The area around the eruption location of Mount Merapi after the eruption became a tourist attraction and a source of community income in the eruption of Mount Merapi (Sagala et al., 2012). The location of the house where Maridjan lived refused to evacuate during the eruption became one of the main tourist destinations in the area of Mount Merapi. Visits to disaster sites in the context of tourism raises a number of fundamental issues, especially in terms of ethics / morality in categorizing sites where disaster sites occur as “dark tourism”.
One issue in the development of “dark tourism” in disaster sites is the vulnerability of local communities during the post-disaster recovery period. In the case of Indonesia there is an idea of developing disaster-based tourism as a solution in restoring the condition of society and this has caused controversy in various circles (Suyadnya and Fatanti, 2017).
In some cases, tourist visits at disaster sites in various themes (volcanic tourism, geotourism, dark tourism) have a tendency to decrease the number of tourist visits when associated with sustainability (Sagala et al., 2012). Therefore a comprehensive typology construction can lead to a better understanding of disaster-based tourism development.
Komsary, K. (2016). Commemorative tourism: Menuju Sebuah Tipologi Daya Tarik Wisata yang Berhubungan dengan Kematian dan Bencana. Jurnal Hospitality dan Pariwisata, 52.
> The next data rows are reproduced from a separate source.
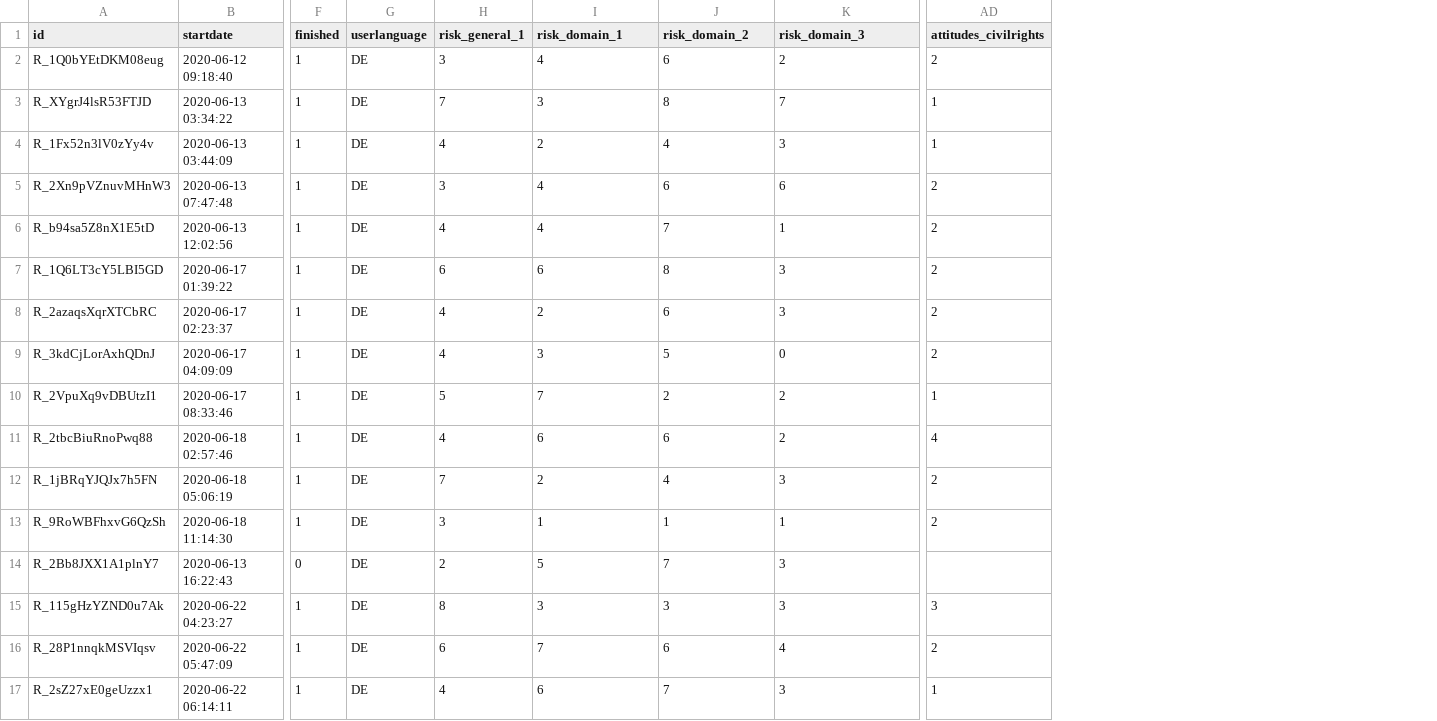
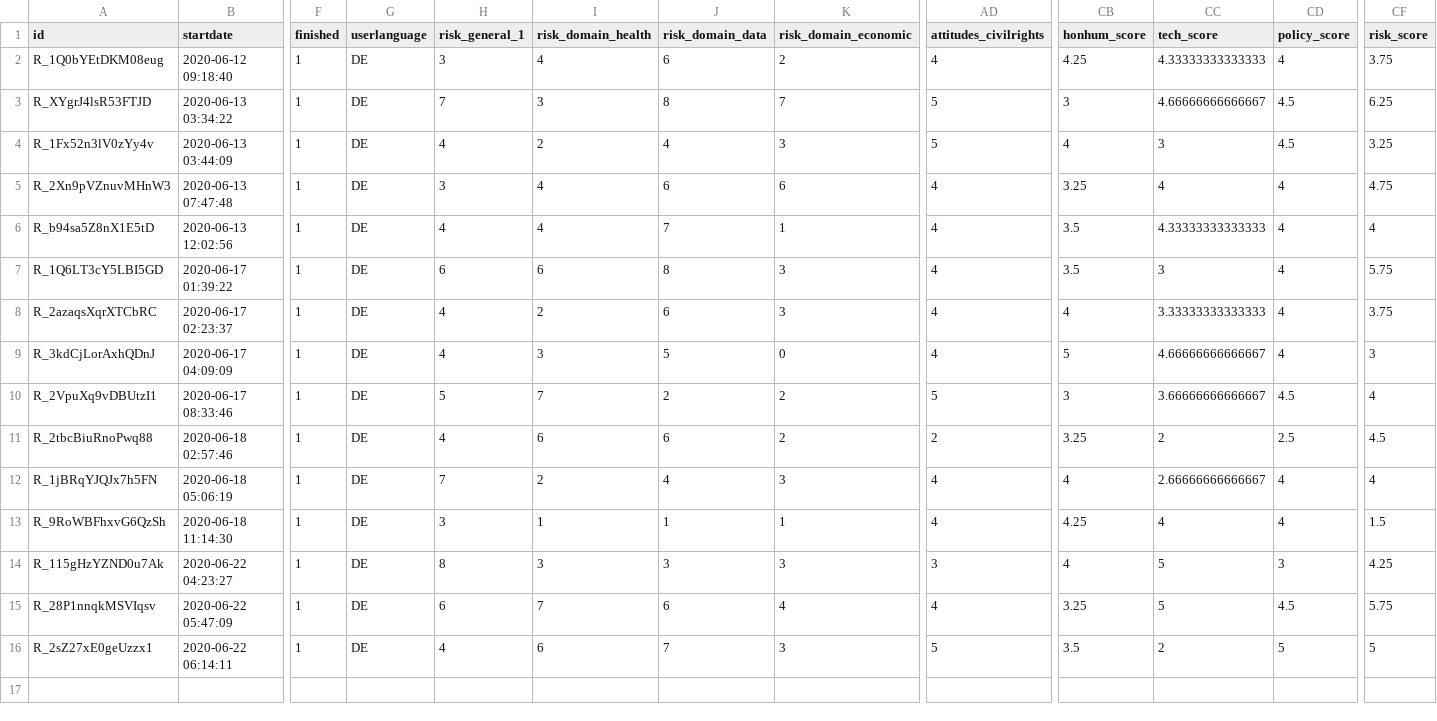
Before and after one commit to JanaJarecki/risk-preferences-and-risk-perception-affect-the-acceptance-of-digital-contact-tracing, a CSV file: data/processed/pretest.csv, drawn as a sheet; only a part is shown, gaps mark what is left out; removed rows and columns are numbered as before the commit, all else as after; rows hold the shown columns only; the diff names each change by its address in the sheet, - before the commit and + after, or states it on an @@ line.

Commit message:
* Risk variables renamed in preprocessing * New variable checks from the meeting * new data

```diff
--- a/data/processed/pretest.csv
+++ b/data/processed/pretest.csv
+column CB (honhum_score), rows 2-16: 4.25 | 3 | 4 | 3.25 | 3.5 | 3.5 | 4 | 5 | 3 | 3.25 | 4 | 4.25 | 4 | 3.25 | 3.5
+column CC (tech_score), rows 2-16: 4.33333333333333 | 4.66666666666667 | 3 | 4 | 4.33333333333333 | 3 | 3.33333333333333 | 4.66666666666667 | 3.66666666666667 | 2 | 2.66666666666667 | 4 | 5 | 5 | 2
+column CD (policy_score), rows 2-16: 4 | 4.5 | 4.5 | 4 | 4 | 4 | 4 | 4 | 4.5 | 2.5 | 4 | 4 | 3 | 4.5 | 5
+column CF (risk_score), rows 2-16: 3.75 | 6.25 | 3.25 | 4.75 | 4 | 5.75 | 3.75 | 3 | 4 | 4.5 | 4 | 1.5 | 4.25 | 5.75 | 5
-I1: risk_domain_1
+I1: risk_domain_health
-J1: risk_domain_2
+J1: risk_domain_data
-K1: risk_domain_3
+K1: risk_domain_economic
-AD2 (attitudes_civilrights): 2
+AD2 (attitudes_civilrights): 4
-AD3:AD4 (attitudes_civilrights): 1
+AD3:AD4 (attitudes_civilrights): 5
-AD5:AD9 (attitudes_civilrights): 2
+AD5:AD9 (attitudes_civilrights): 4
-AD10 (attitudes_civilrights): 1
+AD10 (attitudes_civilrights): 5
-AD11 (attitudes_civilrights): 4
+AD11 (attitudes_civilrights): 2
-AD12:AD13 (attitudes_civilrights): 2
+AD12:AD13 (attitudes_civilrights): 4
-row 14: R_2Bb8JXX1A1plnY7 | 2020-06-13 16:22:43 | 0 | DE | 2 | 5 | 7 | 3
-AD15 (attitudes_civilrights): 2
+AD15 (attitudes_civilrights): 4
-AD16 (attitudes_civilrights): 1
+AD16 (attitudes_civilrights): 5
```
Also changed, not shown: 3 other files.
Meia, E., Fajarwatia, A., Hasanatia, A., & Saria, I. (2016). Resettlement Following the 2010 Merapi Volcano Eruption. Procedia – Social and Behavioral Sciences, 361 – 369.
Sagala, S. (2018, January 23). Promoting Volcano Tourism in Hazard Zone Area for Rebuilding Local Economy:. Retrieved from http://www.pl.itb.ac.id/dosen/sas/wp-content/uploads/2015/07/Sagala-Promoting-Volcano-Tourism-in-Hazard-Zone-Area-for-Rebuilding-Local-Economy.pdf: http://www.pl.itb.ac.id/dosen/sas/wp-content/uploads/2015/07/Sagala-Promoting-Volcano-Tourism-in-Hazard-Zone-Area-for-Rebuilding-Local-Economy.pdf
Stone, P. R. (2006). A dark tourism spectrum: Towards a typology of death and macabre related tourist sites, attractions and exhibitions. Journal of Tourism, 145-160.
Suyadnya, I., & Fatanti, M. (2017). A Tale of Two Disasters: How is Disaster Emerging as a Tourist Destination in Indonesia? Asian Journal of Tourism Research, 33-64
Published at :